By the Sea,” a drama about marital dysfunction that Jolie Pitt directed, wrote and co-stars in opposite her real life husband Brad Pitt, will open this Friday in 10 theaters in a handful of major cities. The film cost $10 million to produce and Universal, the studio behind the project, insists that it was always intended to be an homage to European art films, not a commercial enterprise.

That’s a departure from the prior Brangelina venture, “Mr. and Mrs. Smith,” which was one of the biggest hits of 2005, racking up nearly $480 million globally. Expectations are pretty low for this one and critics have been cool, knocking the picture for being a tad precious.
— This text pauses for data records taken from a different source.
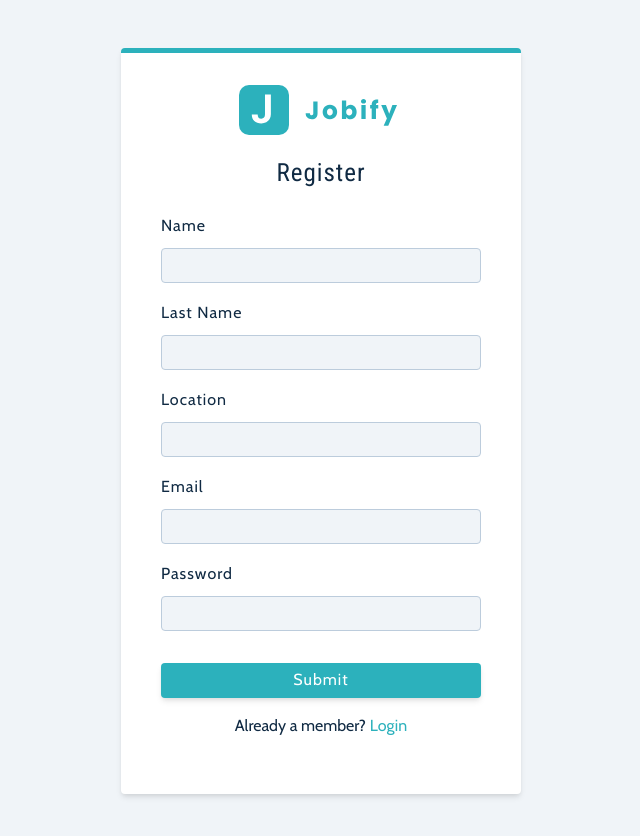
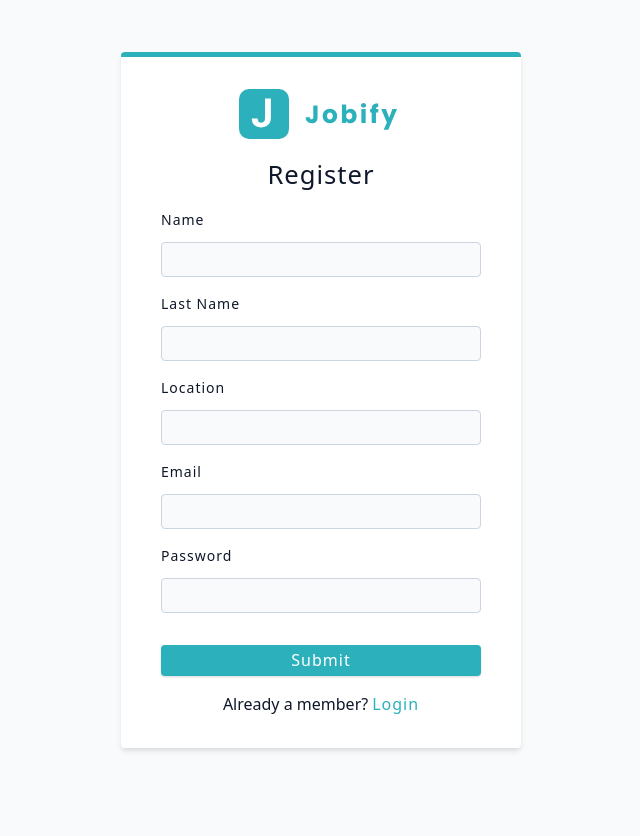
Before and after one commit to edriso/jobify, a React (Vite) app in the folder client/: page /register in a window 1280 px wide. Shown: the top 836 px of the page, without its empty margins (319-959 px from the left). After the commit the page ends 800 px from the top, so only its background shows below. Built offline with nearby package versions, Linux system fonts and the light colour scheme.

Commit message:
modify styles

```diff
--- a/client/src/index.css
+++ b/client/src/index.css
@@ -1,6 +1,10 @@
+/* ============= GLOBAL CSS =============== */
+
 *,
 ::after,
 ::before {
+  margin: 0;
+  padding: 0;
   box-sizing: border-box;
 }
 
@@ -22,16 +26,16 @@
   --primary-900: #044e54;
 
   /* grey */
-  --grey-50: #f0f4f8;
-  --grey-100: #d9e2ec;
-  --grey-200: #bcccdc;
-  --grey-300: #9fb3c8;
-  --grey-400: #829ab1;
-  --grey-500: #627d98;
-  --grey-600: #486581;
-  --grey-700: #334e68;
-  --grey-800: #243b53;
-  --grey-900: #102a43;
+  --grey-50: #f8fafc;
+  --grey-100: #f1f5f9;
+  --grey-200: #e2e8f0;
+  --grey-300: #cbd5e1;
+  --grey-400: #94a3b8;
+  --grey-500: #64748b;
+  --grey-600: #475569;
+  --grey-700: #334155;
+  --grey-800: #1e293b;
+  --grey-900: #0f172a;
   /* rest of the colors */
   --black: #222;
   --white: #fff;
@@ -40,21 +44,16 @@
   --green-light: #d1e7dd;
   --green-dark: #0f5132;
 
-  /* fonts  */
-  --headingFont: 'Roboto Condensed', Sans-Serif;
-  --bodyFont: 'Cabin', Sans-Serif;
   --small-text: 0.875rem;
   --extra-small-text: 0.7em;
   /* rest of the vars */
-  --backgroundColor: var(--grey-50);
-  --textColor: var(--grey-900);
-  --borderRadius: 0.25rem;
-  --letterSpacing: 1px;
+
+  --border-radius: 0.25rem;
+  --letter-spacing: 1px;
   --transition: 0.3s ease-in-out all;
   --max-width: 1120px;
-  --fixed-width: 500px;
+  --fixed-width: 600px;
   --fluid-width: 90vw;
-  --breakpoint-lg: 992px;
   --nav-height: 6rem;
   /* box shadow*/
   --shadow-1: 0 1px 3px 0 rgba(0, 0, 0, 0.1), 0 1px 2px 0 rgba(0, 0, 0, 0.06);
@@ -64,54 +63,94 @@
     0 4px 6px -2px rgba(0, 0, 0, 0.05);
   --shadow-4: 0 20px 25px -5px rgba(0, 0, 0, 0.1),
     0 10px 10px -5px rgba(0, 0, 0, 0.04);
+  /* DARK MODE */
+
+  --dark-mode-bg-color: #333;
+  --dark-mode-text-color: #f0f0f0;
+  --dark-mode-bg-secondary-color: #3f3f3f;
+  --dark-mode-text-secondary-color: var(--grey-300);
+
+  --background-color: var(--grey-50);
+  --text-color: var(--grey-900);
+  --background-secondary-color: var(--white);
+  --text-secondary-color: var(--grey-500);
+}
+
+.dark-theme {
+  --text-color: var(--dark-mode-text-color);
+  --background-color: var(--dark-mode-bg-color);
+  --text-secondary-color: var(--dark-mode-text-secondary-color);
+  --background-secondary-color: var(--dark-mode-bg-secondary-color);
 }
 
 body {
-  background: var(--backgroundColor);
-  font-family: var(--bodyFont);
+  background: var(--background-color);
+  color: var(--text-color);
+  font-family: system-ui, -apple-system, BlinkMacSystemFont, 'Segoe UI', Roboto,
+    Oxygen, Ubuntu, Cantarell, 'Open Sans', 'Helvetica Neue', sans-serif;
   font-weight: 400;
-  line-height: 1.75;
-  color: var(--textColor);
+  line-height: 1;
 }
-
 p {
-  margin-bottom: 1.5rem;
-  max-width: 40em;
+  margin: 0;
 }
-
 h1,
 h2,
 h3,
 h4,
 h5 {
   margin: 0;
-  margin-bottom: 1.38rem;
-  font-family: var(--headingFont);
   font-weight: 400;
-  line-height: 1.3;
+  line-height: 1;
   text-transform: capitalize;
-  letter-spacing: var(--letterSpacing);
+  letter-spacing: var(--letter-spacing);
 }
 
 h1 {
-  margin-top: 0;
-  font-size: 3.052rem;
+  font-size: clamp(2rem, 5vw, 5rem); /* Large heading */
 }
 
 h2 {
-  font-size: 2.441rem;
+  font-size: clamp(1.5rem, 3vw, 3rem); /* Medium heading */
 }
 
 h3 {
-  font-size: 1.953rem;
+  font-size: clamp(1.25rem, 2.5vw, 2.5rem); /* Small heading */
 }
 
 h4 {
-  font-size: 1.563rem;
+  font-size: clamp(1rem, 2vw, 2rem); /* Extra small heading */
 }
 
 h5 {
-  font-size: 1.25rem;
+  font-size: clamp(0.875rem, 1.5vw, 1.5rem); /* Tiny heading */
+}
+
+/* BIGGER FONTS */
+/* h1 {
+  font-size: clamp(3rem, 6vw, 6rem);
+}
+
+h2 {
+  font-size: clamp(2.5rem, 5vw, 5rem);
+}
+
+h3 {
+  font-size: clamp(2rem, 4vw, 4rem);
+}
+
+h4 {
+  font-size: clamp(1.5rem, 3vw, 3rem);
+}
+
+h5 {
+  font-size: clamp(1rem, 2vw, 2rem);
+}
+ */
+
+.text {
+  margin-bottom: 1.5rem;
+  max-width: 40em;
 }
 
 small,
@@ -121,14 +160,6 @@
 
 a {
   text-decoration: none;
-  letter-spacing: var(--letterSpacing);
-}
-a,
-button {
-  line-height: 1.15;
-}
-button:disabled {
-  cursor: not-allowed;
 }
 ul {
   list-style-type: none;
@@ -147,10 +178,10 @@
   color: var(--white);
   background: var(--primary-500);
   border: transparent;
-  border-radius: var(--borderRadius);
-  letter-spacing: var(--letterSpacing);
+  border-radius: var(--border-radius);
+  letter-spacing: var(--letter-spacing);
   padding: 0.375rem 0.75rem;
-  box-shadow: var(--shadow-2);
+  box-shadow: var(--shadow-1);
   transition: var(--transition);
   text-transform: capitalize;
   display: inline-block;
@@ -170,26 +201,23 @@
 .btn-block {
   width: 100%;
 }
-.btn-hero {
-  font-size: 1.25rem;
-  padding: 0.75rem 1.25rem;
+button:disabled {
+  cursor: wait;
 }
-.btn-danger {
+.danger-btn {
+  color: var(--red-dark);
   background: var(--red-light);
-  color: var(--red-dark);
 }
-.btn-danger:hover {
+.danger-btn:hover {
+  color: var(--white);
   background: var(--red-dark);
-  color: var(--white);
 }
 /* alerts */
 .alert {
   padding: 0.375rem 0.75rem;
   margin-bottom: 1rem;
   border-color: transparent;
-  border-radius: var(--borderRadius);
-  text-align: center;
-  letter-spacing: var(--letterSpacing);
+  border-radius: var(--border-radius);
 }
 
 .alert-danger {
@@ -205,35 +233,33 @@
 .form {
   width: 90vw;
   max-width: var(--fixed-width);
-  background: var(--white);
-  border-radius: var(--borderRadius);
+  background: var(--background-secondary-color);
+  border-radius: var(--border-radius);
   box-shadow: var(--shadow-2);
   padding: 2rem 2.5rem;
   margin: 3rem auto;
-  transition: var(--transition);
-}
-.form:hover {
-  box-shadow: var(--shadow-4);
 }
 .form-label {
   display: block;
-  font-size: var(--smallText);
-  margin-bottom: 0.5rem;
+  font-size: var(--small-text);
+  margin-bottom: 0.75rem;
   text-transform: capitalize;
-  letter-spacing: var(--letterSpacing);
+  letter-spacing: var(--letter-spacing);
+  line-height: 1.5;
 }
 .form-input,
 .form-textarea,
 .form-select {
   width: 100%;
   padding: 0.375rem 0.75rem;
-  border-radius: var(--borderRadius);
-  background: var(--backgroundColor);
-  border: 1px solid var(--grey-200);
+  border-radius: var(--border-radius);
+  background: var(--background-color);
+  border: 1px solid var(--grey-300);
+  color: var(--text-color);
 }
 .form-input,
 .form-select,
-.btn-block {
+.form-btn {
   height: 35px;
 }
 .form-row {
@@ -249,7 +275,7 @@
 }
 .form-alert {
   color: var(--red-dark);
-  letter-spacing: var(--letterSpacing);
+  letter-spacing: var(--letter-spacing);
   text-transform: capitalize;
 }
 /* alert */
@@ -266,11 +292,9 @@
   border: 5px solid var(--grey-400);
   border-radius: 50%;
   border-top-color: var(--primary-500);
-  animation: spinner 2s linear infinite;
+  animation: spinner 0.6s linear infinite;
 }
-.loading-center {
-  margin: 0 auto;
-}
+
 /* title */
 
 .title {
@@ -282,7 +306,7 @@
   width: 7rem;
   height: 0.25rem;
   margin: 0 auto;
-  margin-top: -1rem;
+  margin-top: 1rem;
 }
 
 .container {
@@ -290,29 +314,18 @@
   max-width: var(--max-width);
   margin: 0 auto;
 }
-.full-page {
-  min-height: 100vh;
+
+/* BUTTONS AND BADGES */
+.pending {
+  background: #fef3c7;
+  color: #f59e0b;
 }
 
-.coffee-info {
-  text-align: center;
-  text-transform: capitalize;
-  margin-bottom: 1rem;
-  letter-spacing: var(--letterSpacing);
+.interview {
+  background: #e0e8f9;
+  color: #647acb;
 }
-.coffee-info span {
-  display: block;
+.declined {
+  background: #ffeeee;
+  color: #d66a6a;
 }
-.coffee-info a {
-  color: var(--primary-500);
-}
-
-@media screen and (min-width: 992px) {
-  .coffee-info {
-    text-align: left;
-  }
-  .coffee-info span {
-    display: inline-block;
-    margin-right: 0.5rem;
-  }
-}
```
But Universal is having a monster year at the box office and betting on Jolie Pitt paid off with “Unbroken,” which hauled $161.4 million at the global box office, so even if it losses money, the studio should be in good shape.

With the Jolie Pitts busy getting their Antonioni on, it’s looking like a sleepy weekend at the box office. “Spectre,” the latest James Bond adventure, should top charts for the second weekend in a row, but will likely drop significantly from its opening haul of $70.4 million. The picture scored an A- CinemaScore, but some reviews were dismissive and there have been a number of “think pieces” poking holes in the film’s plotting.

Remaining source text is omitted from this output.